Stored dataset items
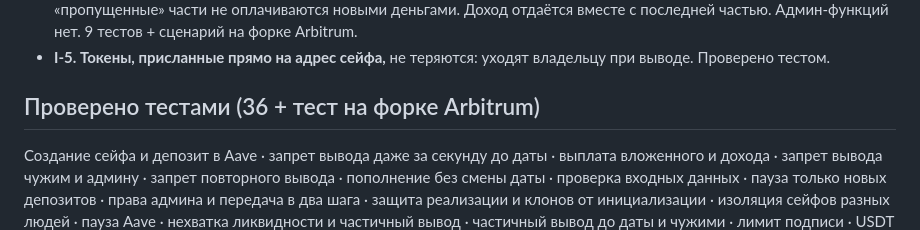
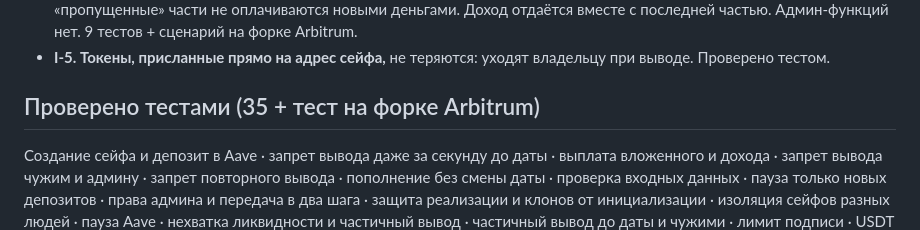
Before and after one commit to fridoshams-ship-it/moneysafe, a Markdown page: contracts/AUDIT-PRELIM.md, the part around the change. Rendered like a GitHub page.

Commit message:
Docs: test count
Co-Authored-By: Claude Opus 5.5 <noreply@anthropic.com>
Claude-Session: https://claude.ai/code/session_01BmkYbpgHXQeqhZCdSmMCWc

```diff
--- a/contracts/AUDIT-PRELIM.md
+++ b/contracts/AUDIT-PRELIM.md
@@ -46,7 +46,7 @@
 - **I-10. «Деньги на каждый день»** (`MoneySafeAllowance`, добавлено 21.10.2026). Отдельный контракт на каждый бюджет. Каждый период (день или неделя) открывается одна часть, неиспользованное копится, вперёд взять нельзя. Увеличить часть можно только через 30 дней после прошлого изменения, уменьшить — в любой момент; изменение действует со следующего периода (текущая часть не пересчитывается). Пополнение встаёт в расписание со следующего периода — «пропущенные» части не оплачиваются новыми деньгами. Доход отдаётся вместе с последней частью. Админ-функций нет. 9 тестов + сценарий на форке Arbitrum.
 - **I-5. Токены, присланные прямо на адрес сейфа,** не теряются: уходят владельцу при выводе. Проверено тестом.
 
-## Проверено тестами (36 + тест на форке Arbitrum)
+## Проверено тестами (35 + тест на форке Arbitrum)
 Создание сейфа и депозит в Aave · запрет вывода даже за секунду до даты · выплата вложенного и дохода · запрет вывода чужим и админу · запрет повторного вывода · пополнение без смены даты · проверка входных данных · пауза только новых депозитов · права админа и передача в два шага · защита реализации и клонов от инициализации · изоляция сейфов разных людей · пауза Aave · нехватка ликвидности и частичный вывод · частичный вывод до даты и чужими · лимит подписи · USDT с особым `approve` · 18-значный WETH · токены, присланные напрямую · сейф в подарок (`createVaultFor`) · Compound III: полный цикл, частичный вывод, пауза рынка, подарок, запрет новых рынков · бета-лимит. Отдельно (`test-fork/`, запускается в GitHub Actions): настоящие Aave V3 и Compound III на копии Arbitrum One — USDC, USDT, WETH, полный цикл с реальными процентами.
 
 ## До основной сети
```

[REQUIREMENT]:
The answer must consist of each line from the data that includes the string "тестами".

[EXERCISE SOLUTION]:
-## Проверено тестами (36 + тест на форке Arbitrum)
+## Проверено тестами (35 + тест на форке Arbitrum)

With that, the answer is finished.